After serving in the U.S. Army from 1990 to 1999 – with deployments to Bosnia, Panama, Somalia and Korea – Wyoming Legionnaire Russell Stafford admits he underwent some issues after transitioning into the civilian world. And he’s all too aware it happens to other veterans as well.
In less than a year, Stafford – who serves as American Legion Hughes-Pittinger Post 26’s commander and the Department of Wyoming’s District 4 commander – has come into contact with four veterans experiencing thoughts of suicide. Stafford was able to convince two of those veterans to not take their own lives. But the other two eventually did, which prompted Stafford to do something.
Reaching veterans before they get to a moment of crisis is the reason why Stafford and some of his fellow Post 26 members have started Battling 22. A monthly program for now, Battling 22 brings together local veterans in a roundtable setting that allows anyone involved to share how they're feeling or any issues they’re facing – all with those who may have shared common experience either during their military or post-military life.
“I just saw in our community that a lot of my fellow veterans are having issues,” said Stafford, who has suicide-prevention training through both the state and a religious group. “I wanted to step up and try to do something.”
Stafford said the veteran suicide issue “has been accumulating over the years. It needs to be addressed, and I don’t think the (Department of Veterans Affairs) or mental health-care system can keep up with it. So it’s got to be done by fellow veteran brothers and sisters.”
The first meeting of Battling 22 took place Feb. 15 at Post 26, with eight veterans attending. For now, those meetings will occur monthly, with the next one happening March 8. “We’ll go from there and see if we want to go twice a month or even once a week,” Stafford said. “It’s all up to the group itself.”
Family members also are invited to attend the meetings.

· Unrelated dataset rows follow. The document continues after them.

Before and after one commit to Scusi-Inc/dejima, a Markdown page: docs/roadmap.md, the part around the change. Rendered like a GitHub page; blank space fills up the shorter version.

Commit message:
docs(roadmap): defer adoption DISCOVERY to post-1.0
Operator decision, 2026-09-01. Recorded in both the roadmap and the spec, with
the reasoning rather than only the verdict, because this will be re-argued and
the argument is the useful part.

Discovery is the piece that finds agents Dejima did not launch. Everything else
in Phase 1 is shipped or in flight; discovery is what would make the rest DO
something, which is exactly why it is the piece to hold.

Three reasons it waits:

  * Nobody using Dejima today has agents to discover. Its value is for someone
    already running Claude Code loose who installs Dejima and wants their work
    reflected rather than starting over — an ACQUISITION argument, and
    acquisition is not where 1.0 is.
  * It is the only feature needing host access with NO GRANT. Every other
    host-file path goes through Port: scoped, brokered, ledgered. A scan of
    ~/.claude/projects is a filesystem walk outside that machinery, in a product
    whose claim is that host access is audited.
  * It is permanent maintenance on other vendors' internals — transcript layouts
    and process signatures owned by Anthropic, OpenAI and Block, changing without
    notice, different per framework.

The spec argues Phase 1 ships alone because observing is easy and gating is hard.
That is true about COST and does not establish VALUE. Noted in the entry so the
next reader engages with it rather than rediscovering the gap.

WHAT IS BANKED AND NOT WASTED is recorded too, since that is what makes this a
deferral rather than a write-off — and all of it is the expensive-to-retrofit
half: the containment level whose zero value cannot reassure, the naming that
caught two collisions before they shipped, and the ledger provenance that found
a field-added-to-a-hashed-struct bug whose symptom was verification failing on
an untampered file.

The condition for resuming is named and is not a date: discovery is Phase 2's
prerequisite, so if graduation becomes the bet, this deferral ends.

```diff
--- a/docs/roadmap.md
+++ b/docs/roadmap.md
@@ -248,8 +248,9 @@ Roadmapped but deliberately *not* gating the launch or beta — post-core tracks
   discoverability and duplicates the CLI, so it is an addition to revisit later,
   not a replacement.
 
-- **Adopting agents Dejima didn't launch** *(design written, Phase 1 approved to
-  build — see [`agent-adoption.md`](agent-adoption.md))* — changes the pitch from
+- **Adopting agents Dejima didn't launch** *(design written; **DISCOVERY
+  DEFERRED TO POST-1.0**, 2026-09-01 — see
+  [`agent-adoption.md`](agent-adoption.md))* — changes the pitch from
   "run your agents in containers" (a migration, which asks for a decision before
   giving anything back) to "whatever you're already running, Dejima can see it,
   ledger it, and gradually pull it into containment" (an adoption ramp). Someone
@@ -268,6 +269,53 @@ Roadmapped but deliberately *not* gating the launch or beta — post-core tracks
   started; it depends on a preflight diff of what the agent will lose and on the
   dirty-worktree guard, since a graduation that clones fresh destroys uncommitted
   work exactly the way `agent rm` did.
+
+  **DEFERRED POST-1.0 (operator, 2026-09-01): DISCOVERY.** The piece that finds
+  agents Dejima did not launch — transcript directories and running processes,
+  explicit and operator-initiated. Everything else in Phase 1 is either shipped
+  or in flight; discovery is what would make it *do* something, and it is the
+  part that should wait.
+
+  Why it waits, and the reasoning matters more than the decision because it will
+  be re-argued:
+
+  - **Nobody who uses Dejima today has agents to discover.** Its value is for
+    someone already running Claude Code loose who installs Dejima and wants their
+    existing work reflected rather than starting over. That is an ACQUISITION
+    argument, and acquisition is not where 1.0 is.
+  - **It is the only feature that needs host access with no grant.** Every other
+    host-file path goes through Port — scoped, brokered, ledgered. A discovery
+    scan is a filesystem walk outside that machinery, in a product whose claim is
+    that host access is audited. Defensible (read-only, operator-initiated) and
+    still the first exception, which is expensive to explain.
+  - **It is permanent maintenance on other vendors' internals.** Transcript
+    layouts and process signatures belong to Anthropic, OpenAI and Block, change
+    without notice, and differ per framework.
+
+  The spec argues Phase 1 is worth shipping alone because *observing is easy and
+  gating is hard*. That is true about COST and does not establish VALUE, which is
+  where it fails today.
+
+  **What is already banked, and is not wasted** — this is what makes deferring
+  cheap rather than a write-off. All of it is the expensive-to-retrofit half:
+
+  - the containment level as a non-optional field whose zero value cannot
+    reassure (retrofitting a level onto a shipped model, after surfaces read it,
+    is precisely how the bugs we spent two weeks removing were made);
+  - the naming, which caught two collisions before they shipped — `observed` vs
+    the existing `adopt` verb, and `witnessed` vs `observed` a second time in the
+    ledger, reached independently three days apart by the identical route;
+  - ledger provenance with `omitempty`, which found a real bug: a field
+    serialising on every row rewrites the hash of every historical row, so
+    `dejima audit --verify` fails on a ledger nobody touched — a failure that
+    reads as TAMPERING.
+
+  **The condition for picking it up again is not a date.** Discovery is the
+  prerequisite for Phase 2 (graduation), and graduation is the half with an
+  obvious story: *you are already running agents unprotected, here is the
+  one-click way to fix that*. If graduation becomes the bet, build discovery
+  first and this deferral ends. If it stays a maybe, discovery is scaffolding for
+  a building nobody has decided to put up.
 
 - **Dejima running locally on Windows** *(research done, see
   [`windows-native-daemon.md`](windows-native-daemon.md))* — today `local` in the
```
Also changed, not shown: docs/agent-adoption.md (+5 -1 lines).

Nothing said at the meetings will be shared with health-care officials or other agencies unless it involves either harming someone else or self-harm. In those instances, the Billings Vet Center will provide emergency assistance.
During the first meeting, Stafford made available resources he’d gotten online from VA and other mental health websites. “But (the attendees) pretty much took it and ran with what they wanted to discuss,” he said. “They kept it in the wheelhouse of the things that needed to be addressed. We had some family members there.”
Stafford served as a co-facilitator but said “mainly, it’s just us listening. Allowing people to open up and get some of those things off of their minds. I don’t negate anything they’ve gone through. Everybody’s feeling something differently all the way around.”
Any veterans considering thoughts of suicide are urged to contact VA’s Veterans Crisis Line either by phone at (800) 273-8255 and pressing 1 or by texting 838255. Help is available 24 hours a day, seven days a week.